**INPUT MATERIAL**

============

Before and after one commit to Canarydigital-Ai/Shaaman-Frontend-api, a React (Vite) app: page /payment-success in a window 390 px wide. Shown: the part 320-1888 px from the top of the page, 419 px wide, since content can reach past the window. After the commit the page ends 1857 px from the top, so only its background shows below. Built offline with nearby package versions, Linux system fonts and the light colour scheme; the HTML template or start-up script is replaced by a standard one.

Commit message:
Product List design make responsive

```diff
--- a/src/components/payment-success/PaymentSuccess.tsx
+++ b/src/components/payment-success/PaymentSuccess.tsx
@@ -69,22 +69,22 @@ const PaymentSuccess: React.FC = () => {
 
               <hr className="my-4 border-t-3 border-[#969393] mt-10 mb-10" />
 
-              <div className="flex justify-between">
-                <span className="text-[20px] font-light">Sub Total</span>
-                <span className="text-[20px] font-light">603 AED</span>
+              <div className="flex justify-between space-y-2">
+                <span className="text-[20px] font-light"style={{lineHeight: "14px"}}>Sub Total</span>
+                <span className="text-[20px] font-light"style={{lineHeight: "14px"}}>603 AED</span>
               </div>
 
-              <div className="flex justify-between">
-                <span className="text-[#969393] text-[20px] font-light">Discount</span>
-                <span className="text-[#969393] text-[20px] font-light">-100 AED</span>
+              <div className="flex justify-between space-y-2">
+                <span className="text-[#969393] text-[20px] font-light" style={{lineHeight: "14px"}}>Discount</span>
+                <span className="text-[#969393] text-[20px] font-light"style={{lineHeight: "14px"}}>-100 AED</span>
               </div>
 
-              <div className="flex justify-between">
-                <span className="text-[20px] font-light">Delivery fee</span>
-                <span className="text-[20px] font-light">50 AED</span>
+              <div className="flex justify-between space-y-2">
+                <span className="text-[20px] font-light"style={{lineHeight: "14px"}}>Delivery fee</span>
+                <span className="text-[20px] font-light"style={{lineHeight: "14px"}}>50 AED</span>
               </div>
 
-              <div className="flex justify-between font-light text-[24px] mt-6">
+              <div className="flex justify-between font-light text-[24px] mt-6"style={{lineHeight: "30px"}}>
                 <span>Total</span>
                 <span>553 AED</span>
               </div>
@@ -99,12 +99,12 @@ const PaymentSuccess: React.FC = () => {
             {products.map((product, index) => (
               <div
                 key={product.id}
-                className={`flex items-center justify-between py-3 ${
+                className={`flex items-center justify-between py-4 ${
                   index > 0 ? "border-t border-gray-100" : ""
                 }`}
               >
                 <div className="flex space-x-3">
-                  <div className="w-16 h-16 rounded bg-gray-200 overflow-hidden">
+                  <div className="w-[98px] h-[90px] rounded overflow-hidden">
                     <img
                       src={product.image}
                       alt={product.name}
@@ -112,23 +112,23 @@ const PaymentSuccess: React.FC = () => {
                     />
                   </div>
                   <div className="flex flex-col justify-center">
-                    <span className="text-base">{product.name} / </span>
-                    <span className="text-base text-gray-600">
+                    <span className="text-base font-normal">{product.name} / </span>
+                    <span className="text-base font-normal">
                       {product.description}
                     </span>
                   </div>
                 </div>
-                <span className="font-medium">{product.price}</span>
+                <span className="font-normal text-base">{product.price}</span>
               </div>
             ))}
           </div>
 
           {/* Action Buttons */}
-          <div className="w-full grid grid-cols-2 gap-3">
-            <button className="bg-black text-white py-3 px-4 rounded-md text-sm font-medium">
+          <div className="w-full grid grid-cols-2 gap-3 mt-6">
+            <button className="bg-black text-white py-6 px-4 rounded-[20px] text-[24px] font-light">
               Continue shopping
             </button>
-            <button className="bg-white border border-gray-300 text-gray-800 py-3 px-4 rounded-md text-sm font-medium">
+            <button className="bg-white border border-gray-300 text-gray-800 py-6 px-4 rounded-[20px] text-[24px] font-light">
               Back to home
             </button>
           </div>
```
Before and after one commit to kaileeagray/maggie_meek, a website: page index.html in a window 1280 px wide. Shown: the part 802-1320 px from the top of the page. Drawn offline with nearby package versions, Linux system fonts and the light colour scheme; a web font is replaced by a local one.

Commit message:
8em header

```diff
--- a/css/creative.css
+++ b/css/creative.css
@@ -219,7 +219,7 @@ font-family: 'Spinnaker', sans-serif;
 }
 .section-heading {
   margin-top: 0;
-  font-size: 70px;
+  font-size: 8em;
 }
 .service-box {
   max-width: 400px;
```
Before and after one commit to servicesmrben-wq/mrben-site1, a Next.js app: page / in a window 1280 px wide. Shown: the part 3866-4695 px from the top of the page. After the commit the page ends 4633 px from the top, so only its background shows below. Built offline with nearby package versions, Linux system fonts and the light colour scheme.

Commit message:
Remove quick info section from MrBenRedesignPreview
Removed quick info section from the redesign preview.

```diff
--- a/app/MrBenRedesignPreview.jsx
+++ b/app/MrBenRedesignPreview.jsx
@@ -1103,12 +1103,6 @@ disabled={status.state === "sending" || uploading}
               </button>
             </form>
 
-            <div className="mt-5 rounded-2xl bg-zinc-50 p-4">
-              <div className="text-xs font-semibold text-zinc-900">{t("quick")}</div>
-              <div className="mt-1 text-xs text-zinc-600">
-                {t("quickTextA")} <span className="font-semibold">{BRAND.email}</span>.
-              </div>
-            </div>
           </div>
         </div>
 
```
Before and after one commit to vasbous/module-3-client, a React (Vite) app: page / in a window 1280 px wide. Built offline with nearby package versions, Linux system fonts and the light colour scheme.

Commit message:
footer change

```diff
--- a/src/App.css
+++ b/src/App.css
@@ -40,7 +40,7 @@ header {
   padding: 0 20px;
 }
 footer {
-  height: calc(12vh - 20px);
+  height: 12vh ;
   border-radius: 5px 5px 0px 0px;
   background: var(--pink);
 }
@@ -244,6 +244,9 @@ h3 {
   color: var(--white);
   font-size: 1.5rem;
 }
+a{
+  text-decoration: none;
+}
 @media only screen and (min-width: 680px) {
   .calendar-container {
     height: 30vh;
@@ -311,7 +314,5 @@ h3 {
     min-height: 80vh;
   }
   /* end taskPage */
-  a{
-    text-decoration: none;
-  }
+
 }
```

============

**THE TASK**
Within the listing above, copy each line that has the string "border".

**RESPONSE AREA**
               <hr className="my-4 border-t-3 border-[#969393] mt-10 mb-10" />
                   index > 0 ? "border-t border-gray-100" : ""
-            <button className="bg-white border border-gray-300 text-gray-800 py-3 px-4 rounded-md text-sm font-medium">
+            <button className="bg-white border border-gray-300 text-gray-800 py-6 px-4 rounded-[20px] text-[24px] font-light">
   border-radius: 5px 5px 0px 0px;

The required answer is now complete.